[Input Boundary: Start]

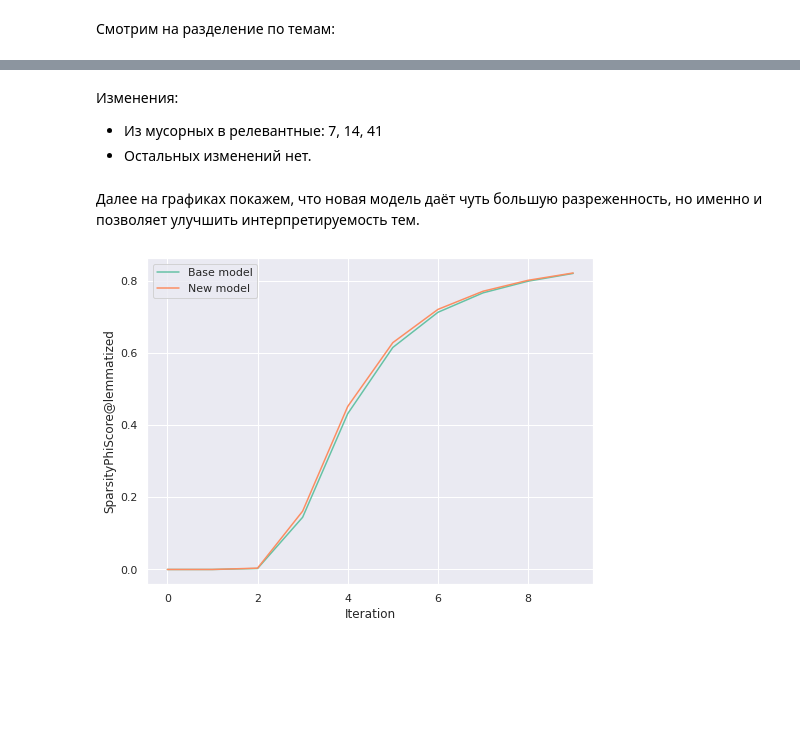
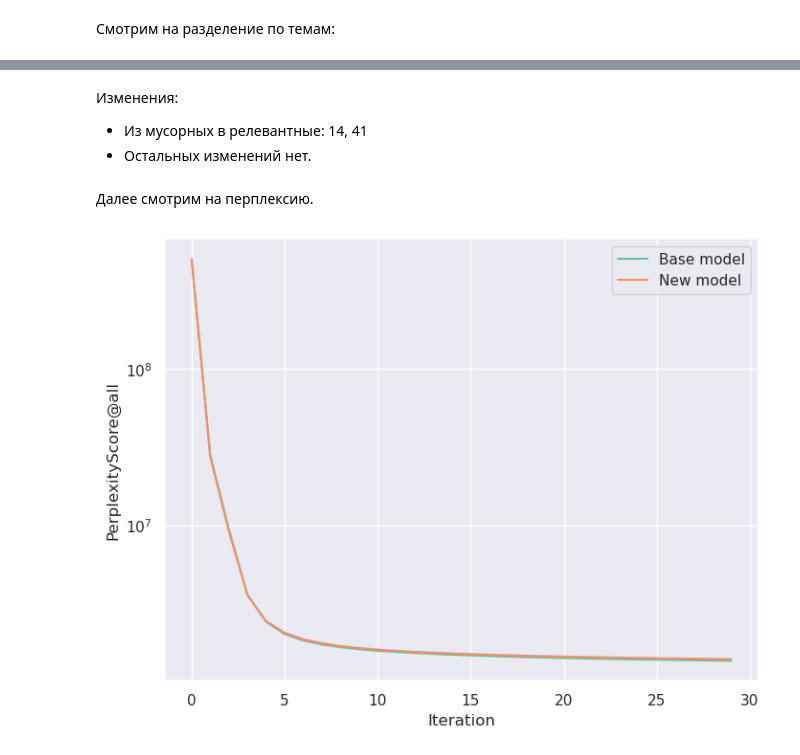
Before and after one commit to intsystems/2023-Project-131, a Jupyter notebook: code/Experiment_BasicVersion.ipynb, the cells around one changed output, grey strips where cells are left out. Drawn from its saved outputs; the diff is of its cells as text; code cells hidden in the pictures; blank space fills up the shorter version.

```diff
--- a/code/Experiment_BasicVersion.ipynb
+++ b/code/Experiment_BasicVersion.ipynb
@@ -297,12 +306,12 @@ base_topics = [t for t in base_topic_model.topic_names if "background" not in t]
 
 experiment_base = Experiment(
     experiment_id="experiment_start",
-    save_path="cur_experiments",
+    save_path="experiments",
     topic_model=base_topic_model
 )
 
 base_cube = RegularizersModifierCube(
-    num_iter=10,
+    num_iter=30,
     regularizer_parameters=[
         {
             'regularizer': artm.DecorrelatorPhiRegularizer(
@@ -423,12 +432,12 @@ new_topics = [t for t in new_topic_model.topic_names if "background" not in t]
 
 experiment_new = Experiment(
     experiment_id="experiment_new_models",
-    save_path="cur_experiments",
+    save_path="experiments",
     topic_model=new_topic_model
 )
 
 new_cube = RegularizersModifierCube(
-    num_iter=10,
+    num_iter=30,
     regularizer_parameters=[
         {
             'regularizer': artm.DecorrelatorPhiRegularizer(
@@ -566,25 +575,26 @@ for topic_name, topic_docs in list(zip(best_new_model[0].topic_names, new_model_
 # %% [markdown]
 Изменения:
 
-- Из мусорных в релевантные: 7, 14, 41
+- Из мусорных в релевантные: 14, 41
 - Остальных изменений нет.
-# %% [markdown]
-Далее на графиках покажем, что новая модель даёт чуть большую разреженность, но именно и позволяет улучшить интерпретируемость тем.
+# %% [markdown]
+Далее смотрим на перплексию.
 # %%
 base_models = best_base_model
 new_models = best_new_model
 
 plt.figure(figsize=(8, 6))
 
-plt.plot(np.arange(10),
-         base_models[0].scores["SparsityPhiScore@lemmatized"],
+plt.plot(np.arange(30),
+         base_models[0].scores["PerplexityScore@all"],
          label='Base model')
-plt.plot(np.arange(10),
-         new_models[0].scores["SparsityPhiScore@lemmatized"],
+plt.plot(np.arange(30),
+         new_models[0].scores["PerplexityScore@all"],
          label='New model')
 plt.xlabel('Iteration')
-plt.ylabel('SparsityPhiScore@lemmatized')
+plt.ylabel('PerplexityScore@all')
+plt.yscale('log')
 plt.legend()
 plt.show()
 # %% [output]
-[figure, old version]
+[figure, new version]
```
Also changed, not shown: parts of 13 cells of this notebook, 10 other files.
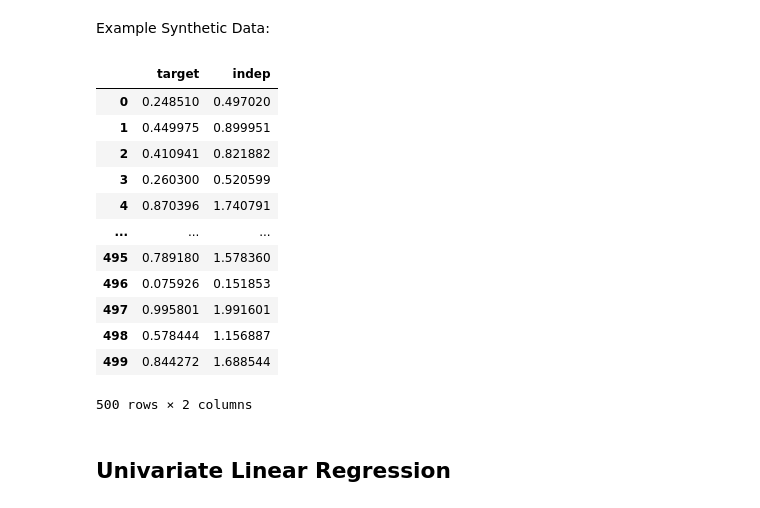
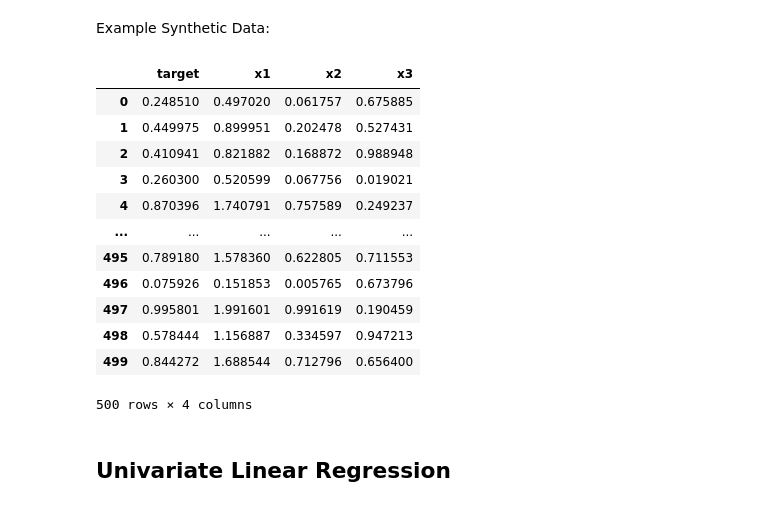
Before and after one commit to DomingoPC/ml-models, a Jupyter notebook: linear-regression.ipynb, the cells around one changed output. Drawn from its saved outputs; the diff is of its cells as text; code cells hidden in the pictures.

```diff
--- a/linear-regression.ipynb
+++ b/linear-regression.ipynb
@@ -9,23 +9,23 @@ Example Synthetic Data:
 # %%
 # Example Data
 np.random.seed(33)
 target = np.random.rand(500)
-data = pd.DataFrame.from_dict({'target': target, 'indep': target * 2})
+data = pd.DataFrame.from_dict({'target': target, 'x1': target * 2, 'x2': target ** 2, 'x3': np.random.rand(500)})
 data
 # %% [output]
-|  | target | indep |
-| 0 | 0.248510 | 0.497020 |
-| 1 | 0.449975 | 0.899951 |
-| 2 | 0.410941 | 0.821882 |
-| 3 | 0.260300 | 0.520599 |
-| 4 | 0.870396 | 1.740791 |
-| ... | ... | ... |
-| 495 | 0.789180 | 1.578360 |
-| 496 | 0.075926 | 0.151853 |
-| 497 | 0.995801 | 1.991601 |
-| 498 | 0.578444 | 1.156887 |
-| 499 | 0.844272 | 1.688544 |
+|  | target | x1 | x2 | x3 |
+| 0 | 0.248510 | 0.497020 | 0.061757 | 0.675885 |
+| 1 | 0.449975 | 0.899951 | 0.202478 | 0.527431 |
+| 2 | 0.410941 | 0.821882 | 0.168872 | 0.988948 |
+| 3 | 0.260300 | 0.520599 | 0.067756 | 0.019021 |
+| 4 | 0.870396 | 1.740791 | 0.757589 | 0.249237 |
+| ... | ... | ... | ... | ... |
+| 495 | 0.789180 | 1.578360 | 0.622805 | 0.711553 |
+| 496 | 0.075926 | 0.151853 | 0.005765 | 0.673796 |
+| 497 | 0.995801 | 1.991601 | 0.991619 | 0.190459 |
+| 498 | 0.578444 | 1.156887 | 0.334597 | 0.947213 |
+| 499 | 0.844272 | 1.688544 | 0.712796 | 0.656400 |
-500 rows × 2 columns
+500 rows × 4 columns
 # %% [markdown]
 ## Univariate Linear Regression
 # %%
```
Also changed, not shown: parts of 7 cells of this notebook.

[Input Boundary: End]

Description of the task: With the string "code" as the key, filter the data above and show the lines that match.

Solution to the exercise:
Before and after one commit to intsystems/2023-Project-131, a Jupyter notebook: code/Experiment_BasicVersion.ipynb, the cells around one changed output, grey strips where cells are left out. Drawn from its saved outputs; the diff is of its cells as text; code cells hidden in the pictures; blank space fills up the shorter version.
--- a/code/Experiment_BasicVersion.ipynb
+++ b/code/Experiment_BasicVersion.ipynb
Before and after one commit to DomingoPC/ml-models, a Jupyter notebook: linear-regression.ipynb, the cells around one changed output. Drawn from its saved outputs; the diff is of its cells as text; code cells hidden in the pictures.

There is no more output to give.